- What is needed
Repeat each line of the material below without change.

- Data provided
##############################

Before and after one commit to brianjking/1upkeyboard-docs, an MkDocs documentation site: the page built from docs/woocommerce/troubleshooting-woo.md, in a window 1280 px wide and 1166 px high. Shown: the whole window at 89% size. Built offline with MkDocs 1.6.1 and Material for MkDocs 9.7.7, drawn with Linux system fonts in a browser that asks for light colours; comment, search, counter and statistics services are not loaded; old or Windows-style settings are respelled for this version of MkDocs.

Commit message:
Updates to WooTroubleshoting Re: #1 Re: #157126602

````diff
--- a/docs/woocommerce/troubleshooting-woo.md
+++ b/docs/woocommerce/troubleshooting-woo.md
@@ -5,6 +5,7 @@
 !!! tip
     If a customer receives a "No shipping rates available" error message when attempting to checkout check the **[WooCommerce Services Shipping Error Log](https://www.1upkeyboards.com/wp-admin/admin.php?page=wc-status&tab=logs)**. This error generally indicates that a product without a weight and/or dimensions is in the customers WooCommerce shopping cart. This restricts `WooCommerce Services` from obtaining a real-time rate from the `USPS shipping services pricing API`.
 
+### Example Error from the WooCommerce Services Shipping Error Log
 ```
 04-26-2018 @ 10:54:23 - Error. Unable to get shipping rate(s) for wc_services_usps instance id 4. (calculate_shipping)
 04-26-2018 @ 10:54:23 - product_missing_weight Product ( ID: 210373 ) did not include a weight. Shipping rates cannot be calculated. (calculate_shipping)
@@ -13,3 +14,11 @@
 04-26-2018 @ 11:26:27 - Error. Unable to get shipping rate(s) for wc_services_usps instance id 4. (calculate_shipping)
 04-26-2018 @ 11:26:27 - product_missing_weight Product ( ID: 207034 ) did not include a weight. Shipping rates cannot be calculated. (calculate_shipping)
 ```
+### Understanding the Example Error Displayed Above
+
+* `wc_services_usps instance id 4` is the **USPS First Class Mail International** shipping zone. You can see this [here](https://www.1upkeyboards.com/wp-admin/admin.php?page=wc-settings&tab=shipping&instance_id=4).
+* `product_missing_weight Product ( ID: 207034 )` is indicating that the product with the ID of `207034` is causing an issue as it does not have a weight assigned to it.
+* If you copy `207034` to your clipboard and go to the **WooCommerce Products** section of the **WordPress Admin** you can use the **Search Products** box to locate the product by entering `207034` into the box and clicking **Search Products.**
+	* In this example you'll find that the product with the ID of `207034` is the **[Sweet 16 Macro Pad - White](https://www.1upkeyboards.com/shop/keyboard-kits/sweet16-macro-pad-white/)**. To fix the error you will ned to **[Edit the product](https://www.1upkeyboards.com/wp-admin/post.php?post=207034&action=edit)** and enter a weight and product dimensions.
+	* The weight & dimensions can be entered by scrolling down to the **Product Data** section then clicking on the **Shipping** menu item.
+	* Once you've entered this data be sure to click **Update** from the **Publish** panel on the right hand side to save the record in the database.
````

##############################

- Exercise response
Before and after one commit to brianjking/1upkeyboard-docs, an MkDocs documentation site: the page built from docs/woocommerce/troubleshooting-woo.md, in a window 1280 px wide and 1166 px high. Shown: the whole window at 89% size. Built offline with MkDocs 1.6.1 and Material for MkDocs 9.7.7, drawn with Linux system fonts in a browser that asks for light colours; comment, search, counter and statistics services are not loaded; old or Windows-style settings are respelled for this version of MkDocs.

Commit message:
Updates to WooTroubleshoting Re: #1 Re: #157126602

````diff
--- a/docs/woocommerce/troubleshooting-woo.md
+++ b/docs/woocommerce/troubleshooting-woo.md
@@ -5,6 +5,7 @@
 !!! tip
     If a customer receives a "No shipping rates available" error message when attempting to checkout check the **[WooCommerce Services Shipping Error Log](https://www.1upkeyboards.com/wp-admin/admin.php?page=wc-status&tab=logs)**. This error generally indicates that a product without a weight and/or dimensions is in the customers WooCommerce shopping cart. This restricts `WooCommerce Services` from obtaining a real-time rate from the `USPS shipping services pricing API`.
 
+### Example Error from the WooCommerce Services Shipping Error Log
 ```
 04-26-2018 @ 10:54:23 - Error. Unable to get shipping rate(s) for wc_services_usps instance id 4. (calculate_shipping)
 04-26-2018 @ 10:54:23 - product_missing_weight Product ( ID: 210373 ) did not include a weight. Shipping rates cannot be calculated. (calculate_shipping)
@@ -13,3 +14,11 @@
 04-26-2018 @ 11:26:27 - Error. Unable to get shipping rate(s) for wc_services_usps instance id 4. (calculate_shipping)
 04-26-2018 @ 11:26:27 - product_missing_weight Product ( ID: 207034 ) did not include a weight. Shipping rates cannot be calculated. (calculate_shipping)
 ```
+### Understanding the Example Error Displayed Above
+
+* `wc_services_usps instance id 4` is the **USPS First Class Mail International** shipping zone. You can see this [here](https://www.1upkeyboards.com/wp-admin/admin.php?page=wc-settings&tab=shipping&instance_id=4).
+* `product_missing_weight Product ( ID: 207034 )` is indicating that the product with the ID of `207034` is causing an issue as it does not have a weight assigned to it.
+* If you copy `207034` to your clipboard and go to the **WooCommerce Products** section of the **WordPress Admin** you can use the **Search Products** box to locate the product by entering `207034` into the box and clicking **Search Products.**
+	* In this example you'll find that the product with the ID of `207034` is the **[Sweet 16 Macro Pad - White](https://www.1upkeyboards.com/shop/keyboard-kits/sweet16-macro-pad-white/)**. To fix the error you will ned to **[Edit the product](https://www.1upkeyboards.com/wp-admin/post.php?post=207034&action=edit)** and enter a weight and product dimensions.
+	* The weight & dimensions can be entered by scrolling down to the **Product Data** section then clicking on the **Shipping** menu item.
+	* Once you've entered this data be sure to click **Update** from the **Publish** panel on the right hand side to save the record in the database.
````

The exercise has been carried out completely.